Where, as in this case, review of a compulsory arbitration award is sought, "decisional law imposes closer judicial scrutiny of the arbitrator's determination" (Matter of Motor Veh. Acc. Indem. Corp. v Aetna Cas. & Sur. Co., 89 NY2d 214, 223 [1996]; see Matter of Furstenberg [Aetna Cas. & Sur. Co.—Allstate Ins. Co.], 49 NY2d 757 [1980]; Mount St. Mary's Hosp. of Niagara Falls v Catherwood, 26 NY2d 493 [1970]), and the award must have evidentiary support and cannot be arbitrary and capricious (see Matter of Travelers Indem. Co. v United Diagnostic Imaging, P.C., 70 AD3d 1043 [2010]; Matter of State Farm Mut. Auto. Ins. Co. v City of Yonkers, 21 AD3d 1110, 1112 [2005]). Contrary to the appellant's contention, there was ample evidence in the record upon which the arbitrator could rationally base her award and, therefore, it is not subject to vacatur (see e.g. Matter of Travelers [*2]Indem. Co. v United Diagnostic Imaging, P.C., 70 AD3d at 1044; Matter of State Farm Mut. Auto. Ins. Co. v City of Yonkers, 21 AD3d at 1112; Matter of State Farm Mut. Auto. Ins. Co. v Lumbermens Mut. Cas. Co., 18 AD3d 762, 763 [2005]; Matter of State Farm Mut. Auto. Ins. Co. v Arabov, 2 AD3d 531, 533 [2003]). In this regard, we note that we have not considered those medical reports of Dr. Drew A. Stein that were appended to the petitioner's reply papers. We further note that the arbitrator clearly did not give any previous decisions of the Workers' Compensation Board res judicata effect in this case, although she did properly consider those decisions in making her determination.

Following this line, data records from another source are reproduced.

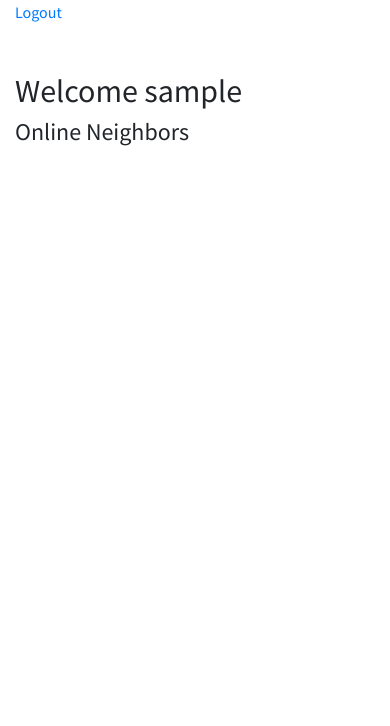
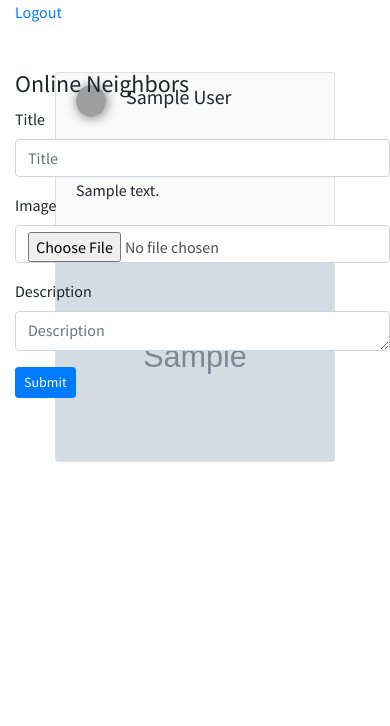
Before and after one commit to SteveMitto/neighborhood, a Django app: page / in a window 390 px wide. Shown: the top 726 px of the page. Before the commit the page ends 146 px from the top, so only its background shows below. Run offline with Django 3.2, Linux system fonts and the light colour scheme; a user stored in the database is signed in; tables that the repository leaves empty hold one stand-in row (values such as "Sample post"); grey boxes marked "Sample" are stand-in pictures; some libraries are stand-ins or nearby versions; grey boxes are pictures that could not be loaded.

Commit message:
Allowing users of the specific region to post in their neighbourhood post

```diff
--- a/neigh1/forms.py
+++ b/neigh1/forms.py
@@ -1,6 +1,5 @@
 from django import forms
-from .models import Profile,Bussines
-
+from .models import Profile,Bussines,NeighborhoodPost
 class ProfileUpdateForm(forms.ModelForm):
 
     class Meta:
@@ -14,3 +13,9 @@ class BussinessForm(forms.ModelForm):
         model=Bussines
         exclude=('profile',)
         fields=('bussiness_photo','name','type','email','phone_number')
+
+class NeigUsershPost(forms.ModelForm):
+
+    class Meta:
+        model=NeighborhoodPost
+        exclude=('user',)
--- a/neigh1/models.py
+++ b/neigh1/models.py
@@ -80,11 +80,11 @@ class NeighborhoodPost(md.Model):
     title=md.CharField(max_length=200)
     image=md.ImageField(upload_to='neigh_post/',default='neigh_post/no-image.jpg')
     description=md.TextField()
-    posted_on = md.DateTimeField(auto_now=True)
-    user = md.ForeignKey(User,on_delete=md.CASCADE,related_name='posts',default=1)
+    posted_on = md.DateTimeField(auto_now_add=True)
+    user = md.ForeignKey(User,on_delete=md.CASCADE,related_name='posts')
 
     class Meta:
         ordering=['posted_on']
 
     def __str__(self):
-        return f'{self.user}'
+        return f'{self.title}'
--- a/neigh1/static/css/index.css
+++ b/neigh1/static/css/index.css
@@ -34,3 +70,36 @@
   box-sizing: border-box;
   box-shadow: 1px 1px 12px rgba(0, 0, 0, 0.5);
 }
+#id_description{
+  height: 40px;
+}
+.user-details{
+  display: flex;
+}
+.user-details h5{
+  margin-left: 20px;
+}
+.post-container{
+  display: flex;
+  padding: 0 20px;
+  justify-content: center;
+  align-items: center;
+}
+.neighbors-parent{
+  position:fixed;
+  top:70px;
+}
+.card-header{
+  background-color:rgba(0,0,0,.02);
+}
+.post-details p{
+  margin:10px 0;
+  line-height: 30px;
+}
+.card{
+  border-width: .1px .1px;
+  width: 80%;
+}
+.card-body{
+  padding: 0;
+}
--- a/neigh1/templates/index.html
+++ b/neigh1/templates/index.html
@@ -1,18 +1,55 @@
 {%extends 'base.html'%}
 {% load static%}
+{% load bootstrap4%}
 {% block content %}
 {{block.super}}
 <link rel="stylesheet" href="{% static 'css/index.css' %}">
 <br><br><br>
 <div class="container-fluid">
+  <!-- <h2>Welcome {{user.username}}</h2> -->
   <div class="row">
-  <div class="col-md-8">
+    <div class="col-md-2">
 
-    <h2>Welcome {{user.username}}</h2>
+    </div>
+  <div class="col-md-7 post-container">
+
+    {% for post in neighbourhood_post %}
+    <div class="card">
+      <div class="card-header">
+      <div class="user-details">
+
+      {% if post.user.profile_pic %}
+        <img src="{{post.user.profile.profile_pic.url}}" width="50px" height="50px" class="circle" alt="">
+      {% else %}
+        <img src="https://assets.awwwards.com/assets/images/pages/user/avatar.svg" width="30px" class="circle" alt="">
+      {% endif %}
+      <h5>{{post.user.profile.display_name}}</h5>
+    </div>
+    <div class="post-details">
+      <br>
+       <h5>{{post.title}}</h5>
+
+      <p>
+        {{post.description|safe}}
+      </p>
+      <small>
+      <small>Posted {{post.posted_on|timesince}} ago</small>
+    </small>
+    </div>
+    </div>
+    <div class="card-body">
+      <img src="{{post.image.url}}" class="card-img-top" alt="">
+    </div>
+    </div>
+    {% empty %}
+    <h3>No post in this neighbourhood</h3>
+    {% endfor%}
   </div>
-  <div class="col-md-4">
-    <h4>Online Neighbors</h4>
+  <div class="col-md-3">
     <br>
+    <div class="neighbors-parent">
+      <h4>Online Neighbors</h4>
+
     {% for neighbor  in neighbors %}
     <div class="neighbors">
 
@@ -24,12 +61,22 @@
       <span class="online{{neighbor.online}}"></span>
       {% endif %}
     {{neighbor.user.username.capitalize}}
+    <div class="neighbors-chat">Chat</div>
   </div>
     {% endfor %}
+    <form class="" action="{% url 'save_post' %}" method="post" enctype="multipart/form-data">
+      {% csrf_token%}
+      {% bootstrap_form post_form%}
+      <button type="submit" class="btn btn-primary btn-sm">Submit</button>
+    </form>
+  </div>
   </div>
   </div>
 
 </div>
+<br><br><br><br><br>
+<br><br><br><br><br>
+<br><br><br><br><br>
 {% if user.profile.bussiness_type == None %}
 <script type="text/javascript">
   $("body").load('/setup')
--- a/neigh1/urls.py
+++ b/neigh1/urls.py
@@ -10,7 +10,8 @@ urlpatterns=[
     path('setup/',views.setup,name="setup"),
     path('setup/bussines_type',views.add_type),
     path('update_profile/',views.update_profile, name="update_profile"),
-    path('add_bussiness/',views.add_bussiness, name="add_bussiness")
+    path('add_bussiness/',views.add_bussiness, name="add_bussiness"),
+    path('neig_post_save/',views.neig_post_save, name="save_post")
 ]
 
 if settings.DEBUG:
--- a/neigh1/views.py
+++ b/neigh1/views.py
@@ -2,10 +2,10 @@ from django.shortcuts import render,redirect
 from django.http import JsonResponse
 from django.contrib.auth.forms import UserCreationForm
 from django.contrib.auth.decorators import login_required
-from .models import Profile,Nation,Neighborhood,Bussines
+from .models import Profile,Nation,Neighborhood,Bussines,NeighborhoodPost
 import json
 import requests
-from .forms import ProfileUpdateForm,BussinessForm
+from .forms import ProfileUpdateForm,BussinessForm,NeigUsershPost
 
 
 def signup(request):
@@ -24,9 +24,14 @@ def signup(request):
 @login_required
 def index(request):
     neighbor = request.user.profile.neighborhood
+
+    neighbourhood_post=NeighborhoodPost.objects.filter(user__profile__neighborhood = neighbor).all()
     my_neighboors = Profile.objects.filter(neighborhood = neighbor).all()
+    post_form=NeigUsershPost(instance=request.user)
     context={
-    "neighbors":my_neighboors.exclude(user = request.user)
+    "neighbors":my_neighboors.exclude(user = request.user),
+    "post_form":post_form,
+    "neighbourhood_post":neighbourhood_post,
     }
     return render(request,'index.html',context)
 
@@ -94,3 +99,13 @@ def add_bussiness(request):
             buss.profile= request.user.profile
             buss.save()
             return redirect('/')
+
+def neig_post_save(request):
+    if request.method == "POST":
+        post_form=NeigUsershPost(request.POST,request.FILES)
+        if post_form.is_valid():
+            print(request.user.pk)
+            form=post_form.save(commit=False)
+            form.user = request.user
+            form.save()
+            return redirect('/')
```
Also changed, not shown: other parts of neigh1/static/css/index.css (+36 -0 lines), neighbor/settings.py (+10 -1 lines), media/neigh_post/ui.jpg (added), neigh1/migrations/0022_neighborhoodpost.py (added), neigh1/migrations/0023_auto_20191028_1726.py (added), neigh1/migrations/0024_auto_20191029_1410.py (added), neigh1/migrations/0025_auto_20191029_1415.py (added), neigh1/migrations/0026_delete_neighborhoodpost.py (added), neigh1/migrations/0027_neighborhoodpost.py (added), neigh1/migrations/0028_auto_20191029_1425.py (added), neigh1/migrations/0029_auto_20191029_1436.py (added), neigh1/migrations/0030_delete_neighborhoodpost.py (added), neigh1/migrations/0031_neighborhoodpost.py (added).
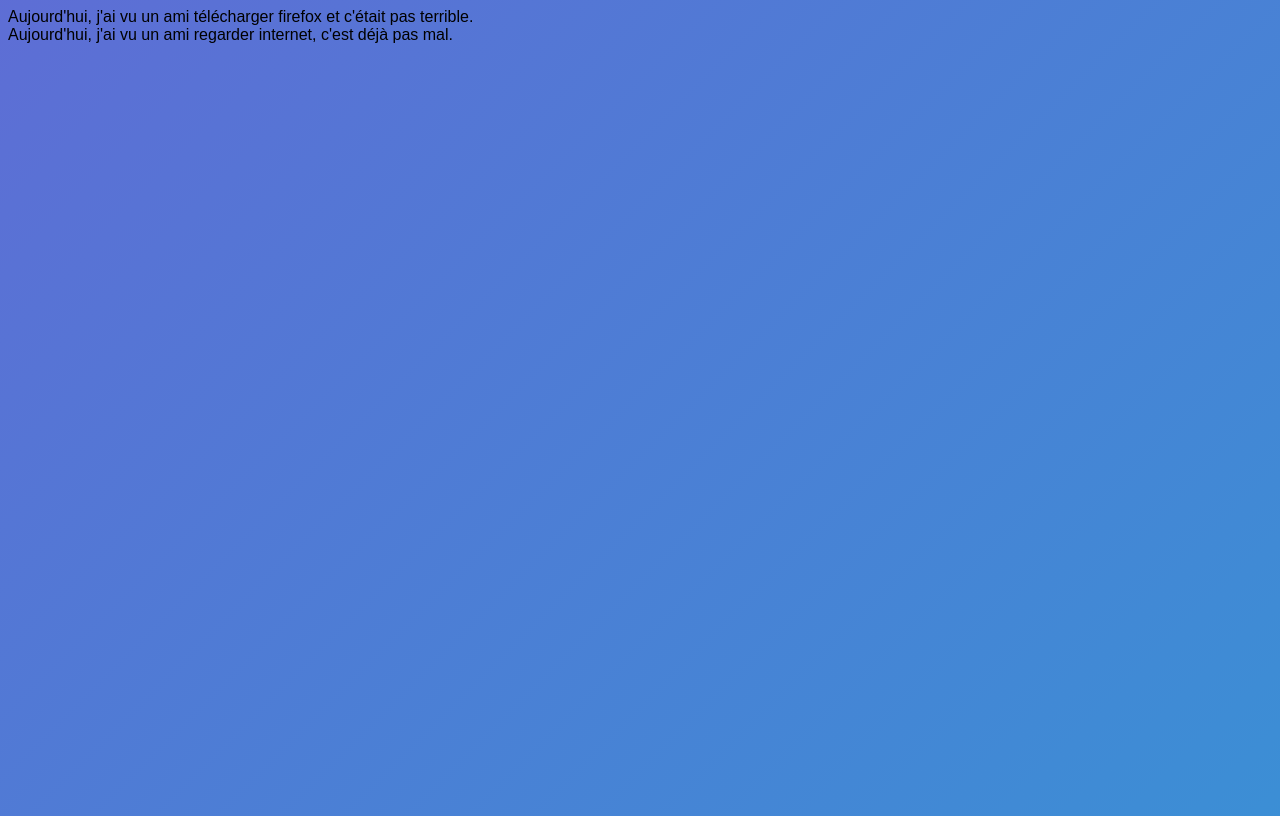
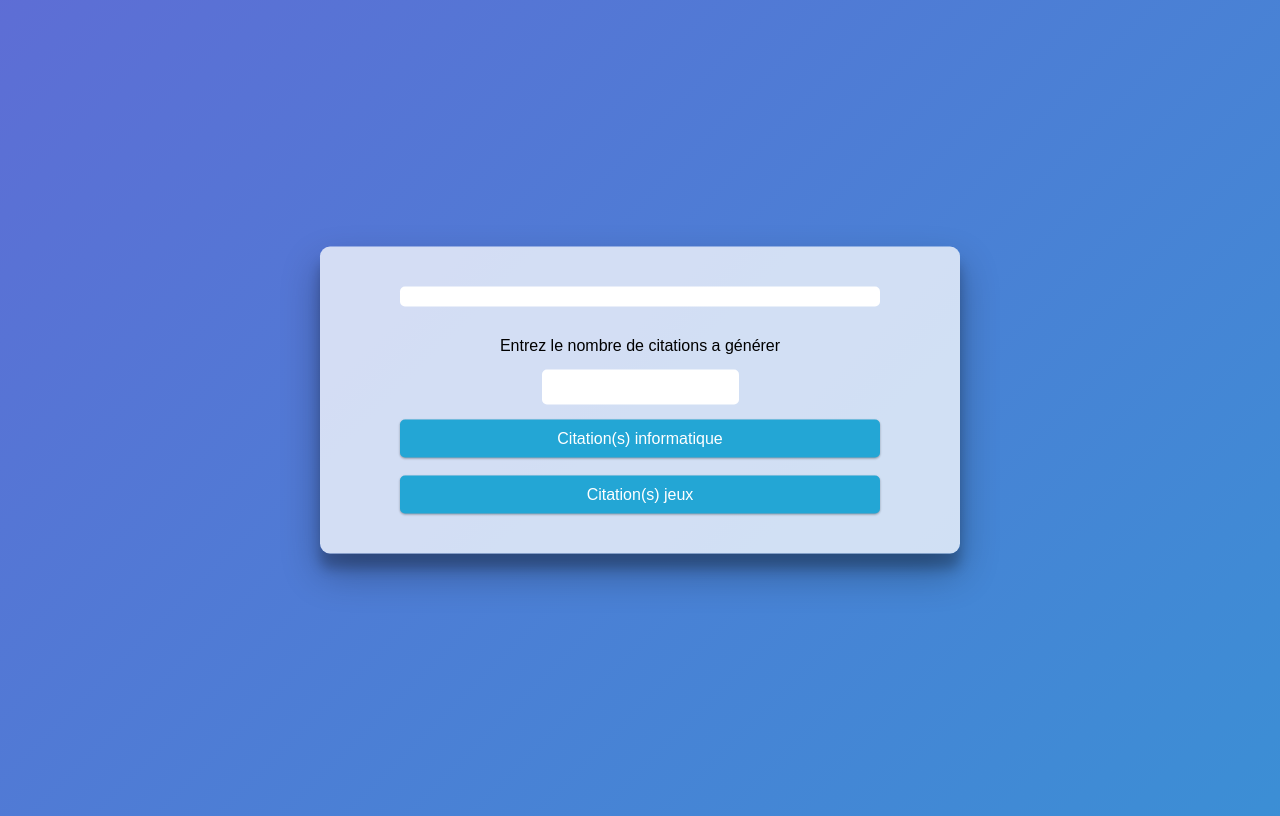
Before and after one commit to cdelllies/OCP5, a plain HTML site: page p2.html in a window 1280 px wide. Drawn offline with Linux system fonts and the light colour scheme.

Commit message:
minor integrations

```diff
--- a/p2.html
+++ b/p2.html
@@ -9,7 +9,15 @@
 </head>
 
 <body>
-
+    <div class="card">
+        <div id="result"></div>
+        <label for="iterations">Entrez le nombre de citations a générer</label>
+        <input type="number" name="iterations" id="iterations">
+        <br>
+        <a class="btn" href="#" onclick="start(1)" id="btn1">Citation(s) informatique</a>
+        <br>
+        <a class="btn" href="#" onclick="start(2)" id="btn1">Citation(s) jeux</a>
+    </div>
     <script src="p2.js"></script>
 </body>
 
--- a/p2.js
+++ b/p2.js
@@ -7,12 +7,12 @@ const iterate = (req, data) => {
             let num = rand(el.length);
             phrase += el[num]
         })
-        document.body.innerHTML += (phrase + "</br>");
+        document.querySelector("#result").innerHTML += (phrase + "</br>");
     }
 }
 
 const generate = (iterations, list) => {
-
+    document.querySelector("#result").innerHTML = ""
     fetch(list + '.json')
         .then((response) => {
             return response.json()
@@ -22,4 +22,7 @@ const generate = (iterations, list) => {
         });
 }
 
-generate(2, 1);
+const start = (list) => {
+    let request = document.querySelector('#iterations').value
+    generate(request, list)
+}
--- a/style.css
+++ b/style.css
@@ -29,8 +29,8 @@ body {
   body .card p {
     margin-bottom: 40px;
   }
-  body .card .btn {
-    margin-top: 40px;
+  .btn {
+    display: block;
     background-color: #23a6d5;
     border-radius: 5px;
     text-decoration: none;
@@ -39,8 +39,16 @@ body {
     box-shadow: 0 1px 3px rgba(0, 0, 0, 0.12), 0 1px 2px rgba(0, 0, 0, 0.24);
     transition: all 0.3s cubic-bezier(0.25, 0.8, 0.25, 1);
   }
-  body .card .btn:hover {
+  .btn:hover,
+  #iterations:hover {
     box-shadow: 0 14px 28px rgba(0, 0, 0, 0.25), 0 10px 10px rgba(0, 0, 0, 0.22);
+  }
+  #iterations{
+      margin: 15px;
+      border: none;
+      padding: 10px;
+      border-radius: 5px;
+      transition: all 0.3s cubic-bezier(0.25, 0.8, 0.25, 1);
   }
   #result{
       background-color: white;
```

The appellant's contentions that the arbitrator failed to decide the question of proximate cause and erroneously shifted the burden of proof on that issue to the appellant are without merit. In determining that the petitioner proved 100% liability against the appellant, the arbitrator necessarily found that the petitioner had met its burden of proof on the issue of proximate causation, and further found that the appellant's submissions were insufficient to rebut the petitioner's showing.

Finally, the appellant's challenge to the Supreme Court's award of prejudgment interest is without merit (see CPLR 5002, 5004; Insurance Law § 5105). Mastro, J.P., Roman, Sgroi and Maltese, JJ., concur.